Would you write out each line of the material below exactly, skipping every picture?
(Supplied information Opens)
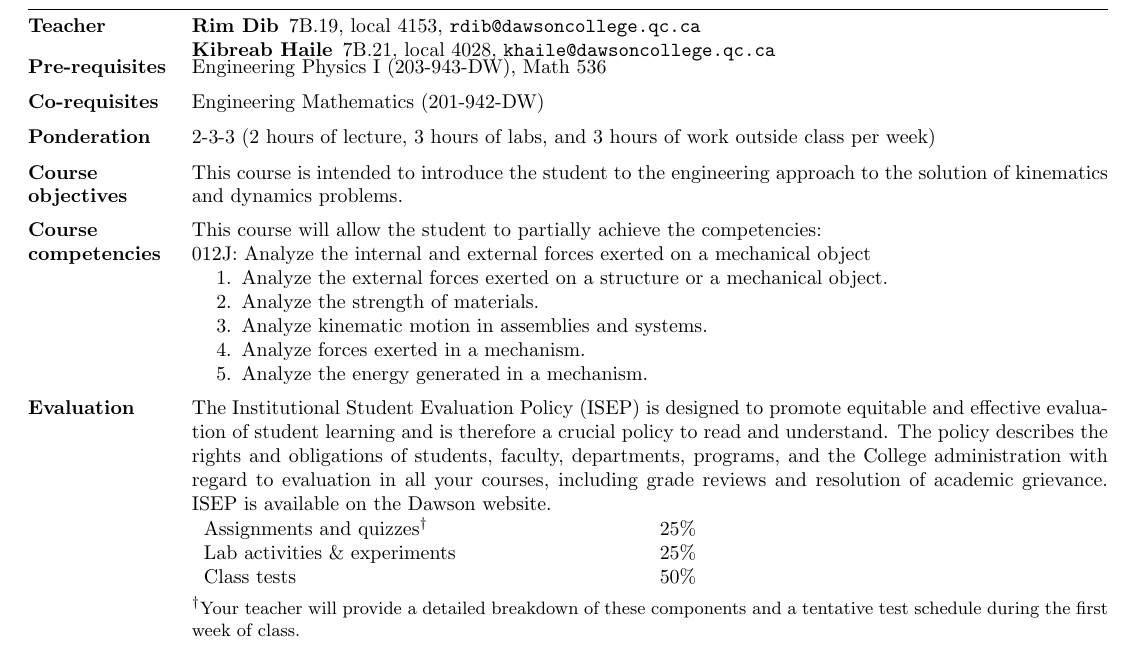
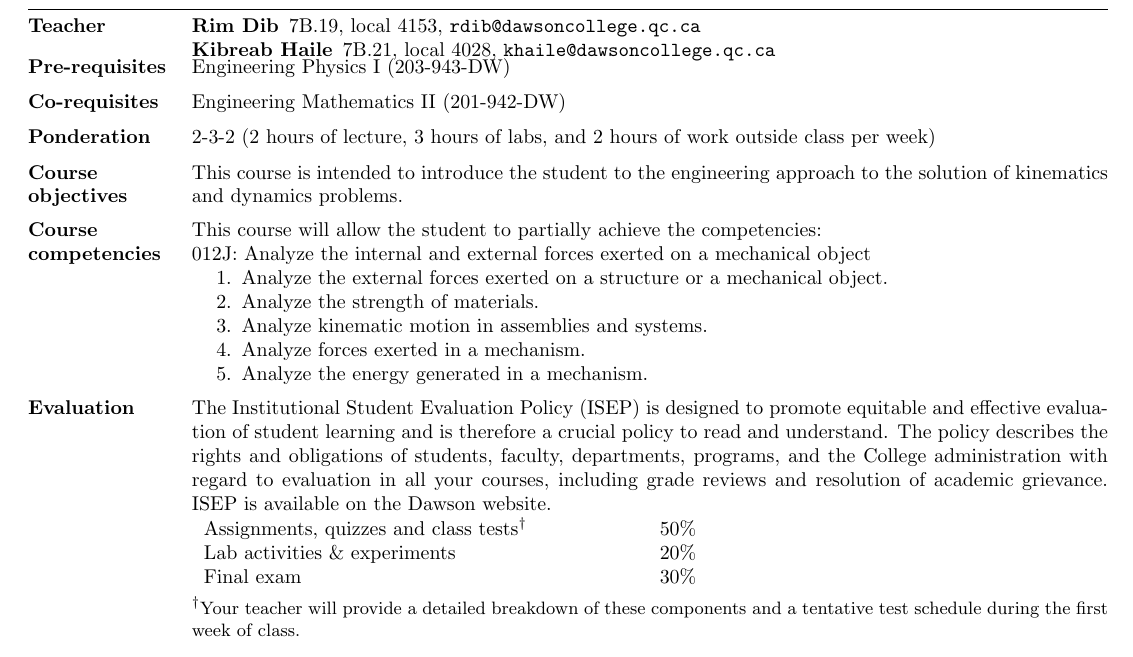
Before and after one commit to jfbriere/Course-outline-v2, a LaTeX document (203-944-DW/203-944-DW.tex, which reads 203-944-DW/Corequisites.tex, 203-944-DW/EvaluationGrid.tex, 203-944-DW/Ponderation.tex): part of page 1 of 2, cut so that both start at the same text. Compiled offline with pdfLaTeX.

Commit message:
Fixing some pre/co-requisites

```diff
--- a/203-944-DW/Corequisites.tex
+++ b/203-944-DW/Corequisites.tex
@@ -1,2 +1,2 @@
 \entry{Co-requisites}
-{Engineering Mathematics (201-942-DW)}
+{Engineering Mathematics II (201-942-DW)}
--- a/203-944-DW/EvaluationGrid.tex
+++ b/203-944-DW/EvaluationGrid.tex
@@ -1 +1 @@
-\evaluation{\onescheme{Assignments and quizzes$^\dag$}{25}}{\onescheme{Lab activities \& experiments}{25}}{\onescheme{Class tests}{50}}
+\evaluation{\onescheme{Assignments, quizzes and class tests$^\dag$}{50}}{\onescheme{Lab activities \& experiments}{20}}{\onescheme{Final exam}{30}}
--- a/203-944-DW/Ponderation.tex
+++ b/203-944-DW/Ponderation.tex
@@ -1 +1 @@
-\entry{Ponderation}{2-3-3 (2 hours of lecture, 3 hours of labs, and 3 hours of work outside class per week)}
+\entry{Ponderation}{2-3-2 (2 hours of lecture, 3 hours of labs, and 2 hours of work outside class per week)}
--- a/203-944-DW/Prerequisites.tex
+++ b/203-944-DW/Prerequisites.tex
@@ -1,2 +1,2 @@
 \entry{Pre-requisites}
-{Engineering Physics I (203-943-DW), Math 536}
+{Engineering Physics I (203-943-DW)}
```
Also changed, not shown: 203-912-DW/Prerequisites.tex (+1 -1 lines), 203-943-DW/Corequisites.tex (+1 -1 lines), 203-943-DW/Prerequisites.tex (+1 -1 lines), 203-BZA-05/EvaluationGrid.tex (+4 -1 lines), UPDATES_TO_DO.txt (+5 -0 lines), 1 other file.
(Supplied information Closes)
### [Problem solution]
Before and after one commit to jfbriere/Course-outline-v2, a LaTeX document (203-944-DW/203-944-DW.tex, which reads 203-944-DW/Corequisites.tex, 203-944-DW/EvaluationGrid.tex, 203-944-DW/Ponderation.tex): part of page 1 of 2, cut so that both start at the same text. Compiled offline with pdfLaTeX.

Commit message:
Fixing some pre/co-requisites

```diff
--- a/203-944-DW/Corequisites.tex
+++ b/203-944-DW/Corequisites.tex
@@ -1,2 +1,2 @@
 \entry{Co-requisites}
-{Engineering Mathematics (201-942-DW)}
+{Engineering Mathematics II (201-942-DW)}
--- a/203-944-DW/EvaluationGrid.tex
+++ b/203-944-DW/EvaluationGrid.tex
@@ -1 +1 @@
-\evaluation{\onescheme{Assignments and quizzes$^\dag$}{25}}{\onescheme{Lab activities \& experiments}{25}}{\onescheme{Class tests}{50}}
+\evaluation{\onescheme{Assignments, quizzes and class tests$^\dag$}{50}}{\onescheme{Lab activities \& experiments}{20}}{\onescheme{Final exam}{30}}
--- a/203-944-DW/Ponderation.tex
+++ b/203-944-DW/Ponderation.tex
@@ -1 +1 @@
-\entry{Ponderation}{2-3-3 (2 hours of lecture, 3 hours of labs, and 3 hours of work outside class per week)}
+\entry{Ponderation}{2-3-2 (2 hours of lecture, 3 hours of labs, and 2 hours of work outside class per week)}
--- a/203-944-DW/Prerequisites.tex
+++ b/203-944-DW/Prerequisites.tex
@@ -1,2 +1,2 @@
 \entry{Pre-requisites}
-{Engineering Physics I (203-943-DW), Math 536}
+{Engineering Physics I (203-943-DW)}
```
Also changed, not shown: 203-912-DW/Prerequisites.tex (+1 -1 lines), 203-943-DW/Corequisites.tex (+1 -1 lines), 203-943-DW/Prerequisites.tex (+1 -1 lines), 203-BZA-05/EvaluationGrid.tex (+4 -1 lines), UPDATES_TO_DO.txt (+5 -0 lines), 1 other file.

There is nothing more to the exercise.